# rational

# Rational Exponents- Open Middle Problem

Directions: Using any number between 1 and 9, fill in the boxes to create a true statement. You may only use a number once.

# Irrational Numbers on the Number Line- Cutting out what you don’t need

This problem has received a lot of attention on my blog the past couple of weeks…

Consider the roots of the first 9 Natural Numbers (√1 to √9), how many of them produce Irrational Numbers?

List them. Graph their approximate location on a number line.

Explain how you determined where to place them on the graph.

Is √10 Rational or Irrational? Explain how you know. Where on the number line would you graph it?

Although I do like this problem, I’m going to cut out what I don’t need. I think I am going to go with this:

**Consider the roots of the first 9 Natural Numbers (√1 to √9), what do you notice?**

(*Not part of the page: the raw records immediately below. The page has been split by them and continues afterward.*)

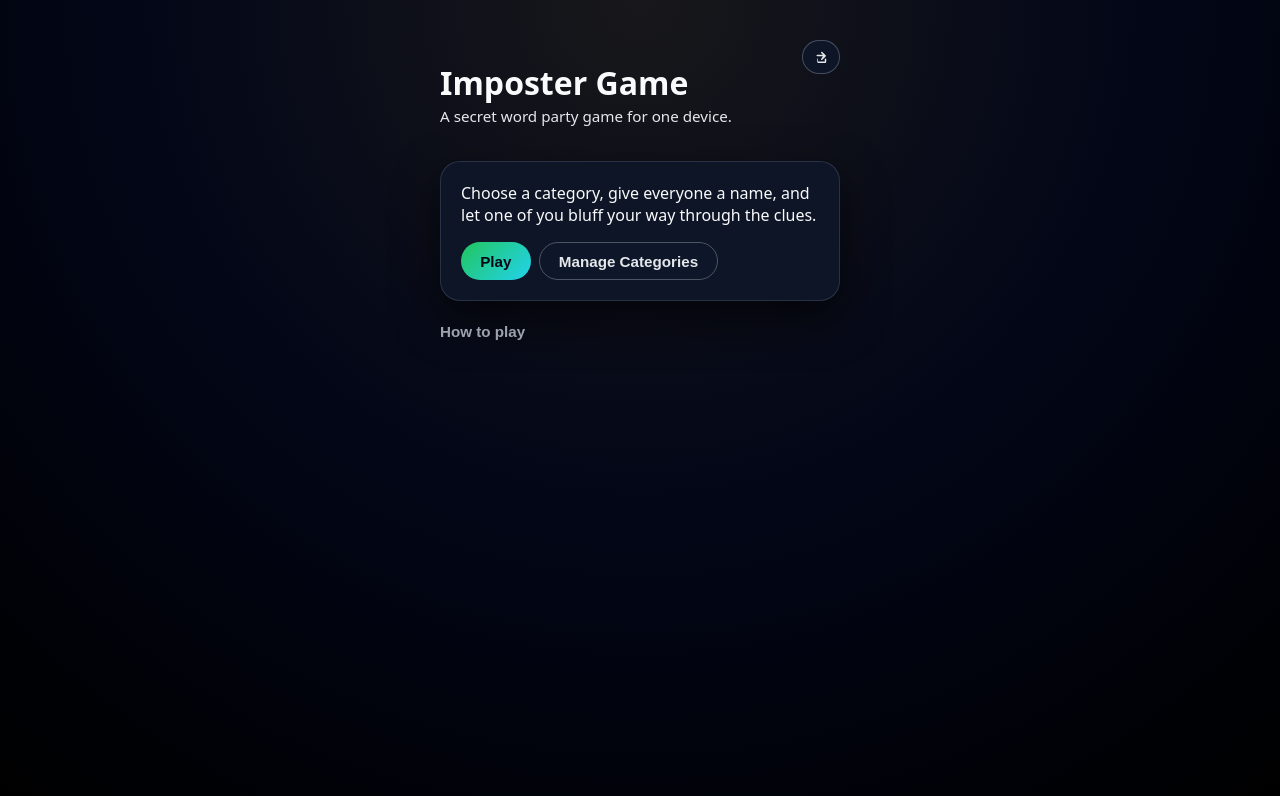
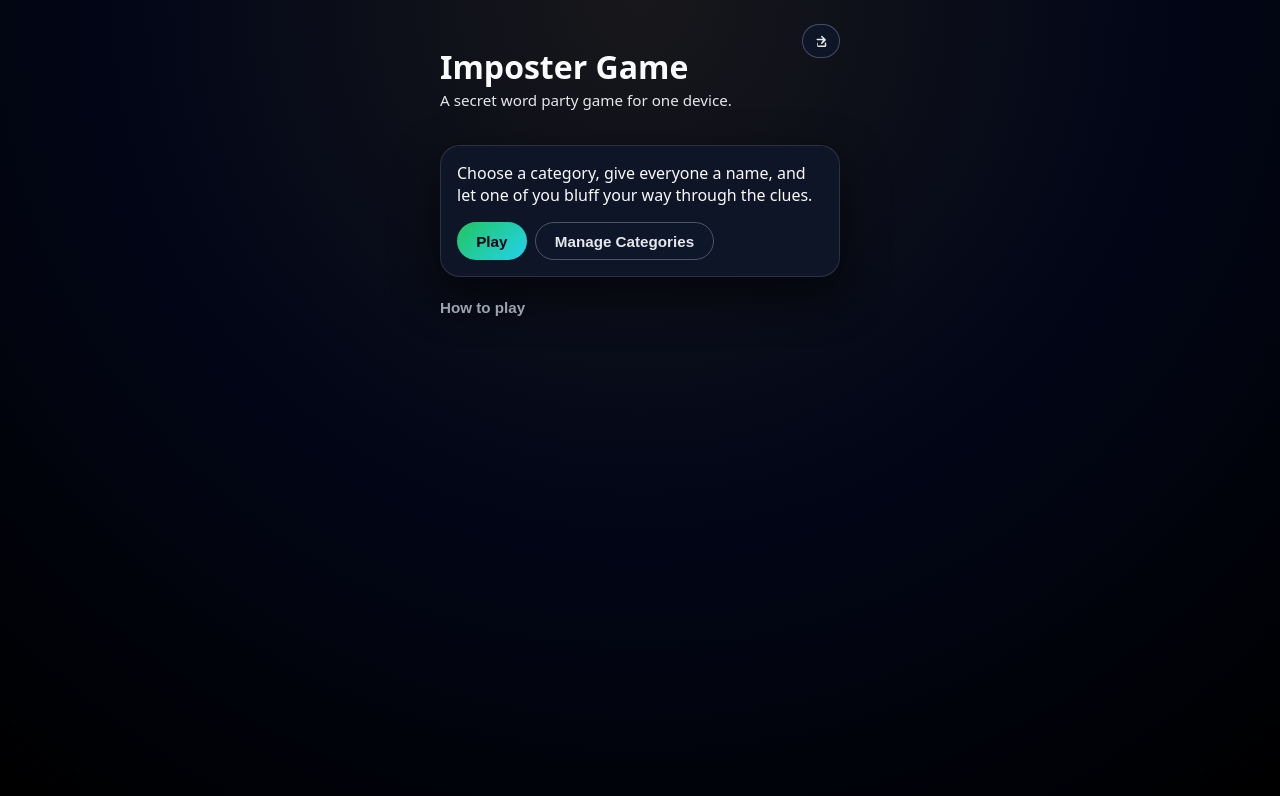
Before and after one commit to AliceTVG/imposter-game, a React (Vite) app in the folder imposter-game/: page / in a window 1280 px wide. Shown: the top 796 px of the page. Built offline with nearby package versions, Linux system fonts and the light colour scheme.

Commit message:
UI fixes for real

```diff
--- a/imposter-game/src/App.jsx
+++ b/imposter-game/src/App.jsx
@@ -61,7 +61,7 @@ function App() {
   };
 
   return (
-    <div className="app" style={{ maxWidth: 480, margin: "0 auto", padding: 16 }}>
+    <div className="app" >
       {screen === "home" && (
         <HomeScreen
           onPlay={() => setScreen("setup")}
--- a/imposter-game/src/index.css
+++ b/imposter-game/src/index.css
@@ -8,6 +8,7 @@ body {
   margin: 0;
 }
 
+/* Main app wrapper – handles centering and safe-area padding */
 .app {
   min-height: 100vh;
   display: flex;
@@ -17,17 +18,31 @@ body {
   box-sizing: border-box;
 }
 
+/* Inner content column – fixed max width, no extra padding */
 .app > div {
   width: 100%;
-  max-width: 480px;
-  padding: 1.5rem;
+  max-width: 400px;
 }
+
+/* For full-width vertical screens like HowToPlay / ShareGame */
+.screen-container {
+  display: flex;
+  flex-direction: column;
+  align-items: center;
+  text-align: left;
+}
+
+.screen-container > h1,
+.screen-container .screen-header-left {
+  align-self: flex-start;
+}
+
 
 /* Typography, cards, fields – as before */
 .card {
   background: rgba(15, 23, 42, 0.9);
   border-radius: 20px;
-  padding: 1.25rem;
+  padding: 1rem;
   box-shadow: 0 18px 45px rgba(0, 0, 0, 0.6);
   border: 1px solid rgba(148, 163, 184, 0.2);
   margin-top: 1rem;
@@ -240,7 +255,7 @@ select:focus {
 /* Keep cards from stretching too wide when centered */
 .card-narrow {
   width: 100%;
-  max-width: 420px;
+  max-width: 400px;
 }
 
 @media (max-width: 400px) {
@@ -397,10 +412,3 @@ select:focus {
   display: flex;
   justify-content: flex-start;
 }
-
-.screen-container {
-  width: 100%;
-  max-width: 480px;
-  margin: 0 auto;
-  box-sizing: border-box;
-}
--- a/imposter-game/src/screens/HowToPlayScreen.jsx
+++ b/imposter-game/src/screens/HowToPlayScreen.jsx
@@ -3,7 +3,7 @@
 export default function HowToPlayScreen({ onBack }) {
   return (
     <div className="screen-container">
-      <button className="btn-text" onClick={onBack}>
+      <button className="btn-text screen-header-left" onClick={onBack}>
         ← Back
       </button>
 
```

**Graph them as accurately as you can.**

**Explain how you graphed them.**

**Consider √10 and compare it to your other roots. What do you notice? Where on the number line would you graph it?**

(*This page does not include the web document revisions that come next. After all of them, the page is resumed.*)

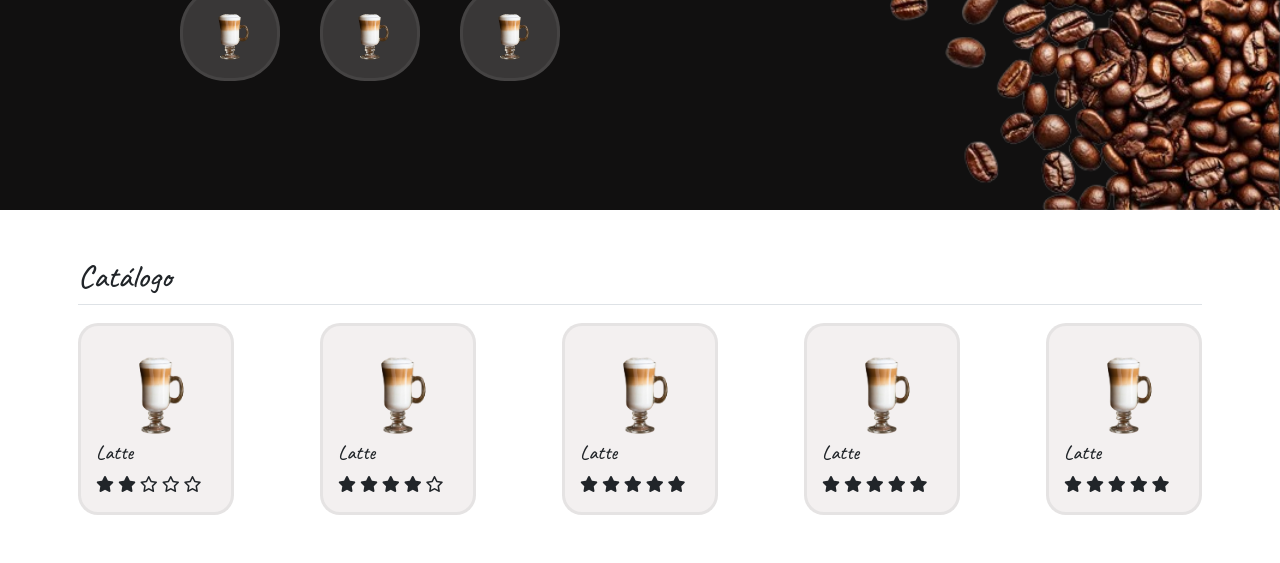
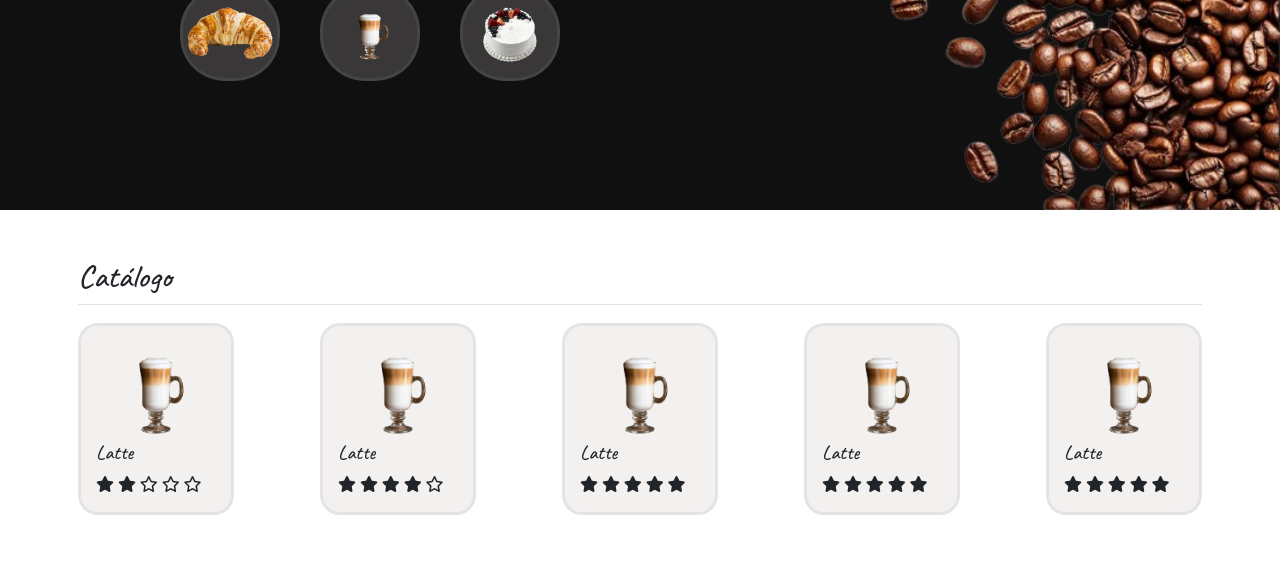
Before and after one commit to yuribezerrademelo/CoffeStore, a plain HTML site: page index.html in a window 1280 px wide. Shown: the part 521-1084 px from the top of the page. Drawn offline with nearby package versions, Linux system fonts and the light colour scheme; a web font is replaced by a local one.

Commit message:
mudança besta, tô com cansado agr, vou só mexer as imagens dos cards do title msm

```diff
--- a/index.html
+++ b/index.html
@@ -55,7 +55,7 @@
         <div class="d-flex">
           <div class="titleFood"> <!-- Aqui vai ser o botão de foods-->
             <div class="titlebutton">
-              <button type="button"><img src="./images/Latte.png" alt="Latte"></button>
+              <button type="button"><img src="./images/croissant.png" alt="Latte"></button>
             </div>
           </div>
           <div class="titleCoffe"> <!-- Aqui permanece o botão de café-->
@@ -65,7 +65,7 @@
           </div>
           <div class="titleSnacks"> <!-- Aqui vai ser o botão de snacks-->
             <div class="titlebutton">
-              <button type="button"><img src="./images/Latte.png" alt="Latte"></button>
+              <button type="button"><img src="./images/bolo.png" alt="Latte"></button>
             </div>
           </div>
         </div>
```
Also changed, not shown: images/bolo.png (added), images/croissant.png (added).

I want the conversation to come up about how √1, √4 and √9 become “numbers” (as I anticipate students to express), and the others are not as familiar. Hopefully we can get to classifications from this conversation. I took away the labeled number line because I also hope to get students thinking about where those numbers lie and how to label the above graph to most accurately display their position on that line. I anticipate a few misconceptions about labeling the interval. Hopefully by the time we get to √10, students will automatically be thinking of Irrational and Rational numbers and where it belongs. They can do all of that, I need to get out of their way.